Samuel Johnson

Richard Cumberland, in Retrospection, a Poem (1811) 20-22.

Conscious of all the peril I incur,
I must now leave my cause to future time,
And rest in humble hope, that what I've said
Posterity will sanction. Sixty years
I've worn the livery of the true-born Muse;
She is my rightful mistress; her I serve:
Witches and goblins must be chas'd away,
And truth and nature and the genuine taste
For classic purity must be restor'd,
Ere men shall listen to the measur'd strains
Of her melodious heav'n-strung harp again.

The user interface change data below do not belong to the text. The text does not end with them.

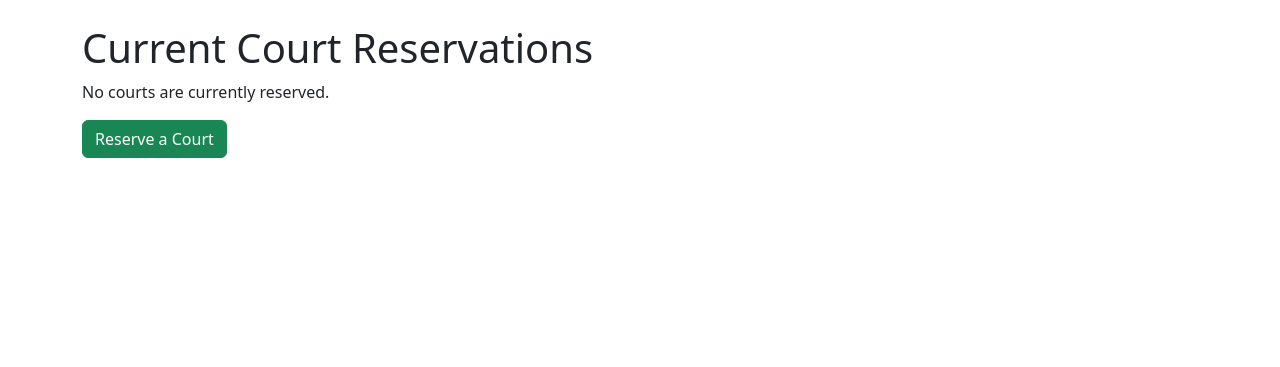
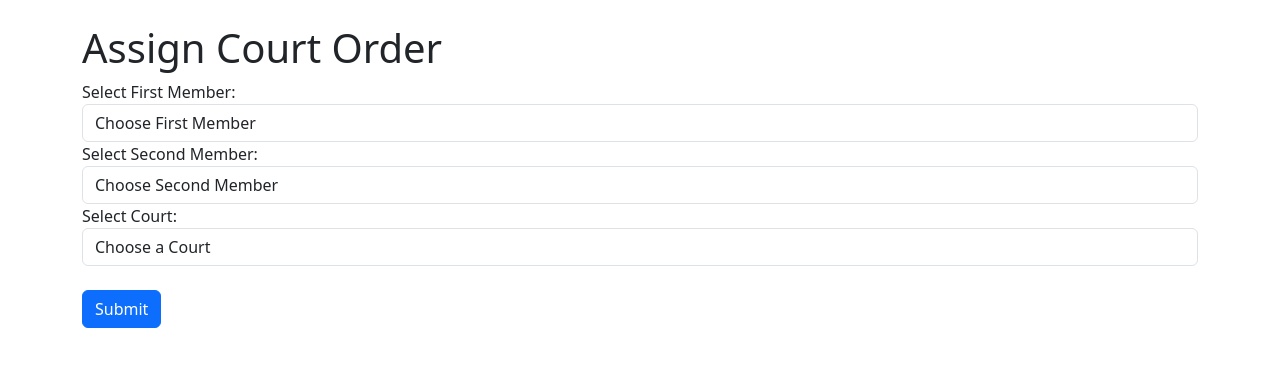
Before and after one commit to inbalmagen/djng_my_tennis_club, a Django app: page /court-order/ in a window 1280 px wide. Shown: the part 56-423 px from the top of the page. Run offline with Django 5.2, Linux system fonts and the light colour scheme; data that the repository does not hold is empty.

Commit message:
Assign Court Order dropdown menu (members + courts)

```diff
--- a/courts/templates/court_order.html
+++ b/courts/templates/court_order.html
@@ -1,21 +1,38 @@
 {% extends 'base.html' %}
 
 {% block content %}
-<h1>Current Court Reservations</h1>
+<h1>Assign Court Order</h1>
 
-{% if court_orders %}
-    <ul>
-        {% for order in court_orders %}
-            <li>
-                Court {{ order.court.number }} is occupied by {{ order.member1.firstname }} {{ order.member1.lastname }}
-                and {{ order.member2.firstname }} {{ order.member2.lastname }}.
-                <a href="{% url 'free_court' order.court.id %}">Free Court</a>
-            </li>
+<form method="post">
+    {% csrf_token %}
+
+    <!-- Dropdown for selecting members -->
+    <label for="member1">Select First Member:</label>
+    <select name="member1" id="member1" class="form-control">
+        <option value="" disabled selected>Choose First Member</option>  <!-- Blank option -->
+        {% for member in members %}
+            <option value="{{ member.id }}">{{ member.firstname }} {{ member.lastname }}</option>
         {% endfor %}
-    </ul>
-{% else %}
-    <p>No courts are currently reserved.</p>
-{% endif %}
+    </select>
 
-<a href="{% url 'reserve_court' %}" class="btn btn-success">Reserve a Court</a>
+    <label for="member2">Select Second Member:</label>
+    <select name="member2" id="member2" class="form-control">
+        <option value="" disabled selected>Choose Second Member</option>  <!-- Blank option -->
+        {% for member in members %}
+            <option value="{{ member.id }}">{{ member.firstname }} {{ member.lastname }}</option>
+        {% endfor %}
+    </select>
+
+    <!-- Dropdown for selecting courts -->
+    <label for="court">Select Court:</label>
+    <select name="court" id="court" class="form-control">
+        <option value="" disabled selected>Choose a Court</option>  <!-- Blank option -->
+        {% for court in courts %}
+            <option value="{{ court.id }}">Court {{ court.number }}</option>
+        {% endfor %}
+    </select>
+
+    <br>
+    <button type="submit" class="btn btn-primary">Submit</button>
+</form>
 {% endblock %}
--- a/courts/views.py
+++ b/courts/views.py
@@ -39,8 +39,16 @@ def reserve_court(request):
 
 # View the court orders (occupied courts and members)
 def court_order_list(request):
-    court_orders = CourtOrder.objects.all()
-    return render(request, 'court_order.html', {'court_orders': court_orders})
+    # Fetch all available courts and members
+    courts = Court.objects.filter(is_occupied=False)  # Only show available courts
+    members = Member.objects.all()
+
+    context = {
+        'courts': courts,
+        'members': members,
+    }
+
+    return render(request, 'court_order.html', context)
 
 
 # Manually reserve/unreserve courts (similar to your original view)
```
Also changed, not shown: courts/models.py (+3 -6 lines).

But what is all this vision, and with whom
Do I converse? — With shadows. They are gone;
They vanish — I am left to pass my days
With a new generation, far remov'd
From these, whom in my fancy I beheld.
Yes, ye departed Worthies, I have mourn'd
For all, and some have follow'd to the grave.
When Garrick was surrender'd to the dust
I stood by Johnson, and beheld the tears
Roll down his reverend cheeks; and oh! beware,
All ye who knew him not, how ye decide
Upon a heart with charity replete
And human kindness, tho' with brow austere
And stern rebuke sometimes he would reprove
The vanities and vices of mankind:
'Twas such the champion of the truth should be,
And such he was. The world hath ample cause
To prize his virtues and to mourn his loss.
His piety was humble; from his heart
The pray'r went up in silence, or at most
Scarce murmur'd on his lips: 'Twas so I deem
The lowly Publican address'd his God.

But other tones and other teachers now
Are coming into use: we are so wise,
That wisdom cannot mend us; we must run
To dunces for instruction, as we do
To mountebanks for med'cine. Nothing serves
To elevate our souls so high tow'rds Hea'n
As nonsense and bad English, bellow'd forth
With lungs stentorian and uplifted arms,
Not quite like Raphael's painting of St. Paul;
Yet less unlike than in their preaching they
To that inspir'd Apostle, or the mob,
That hears them, to Athenians — Each to each
Is fitted: so they teach, and we are taught.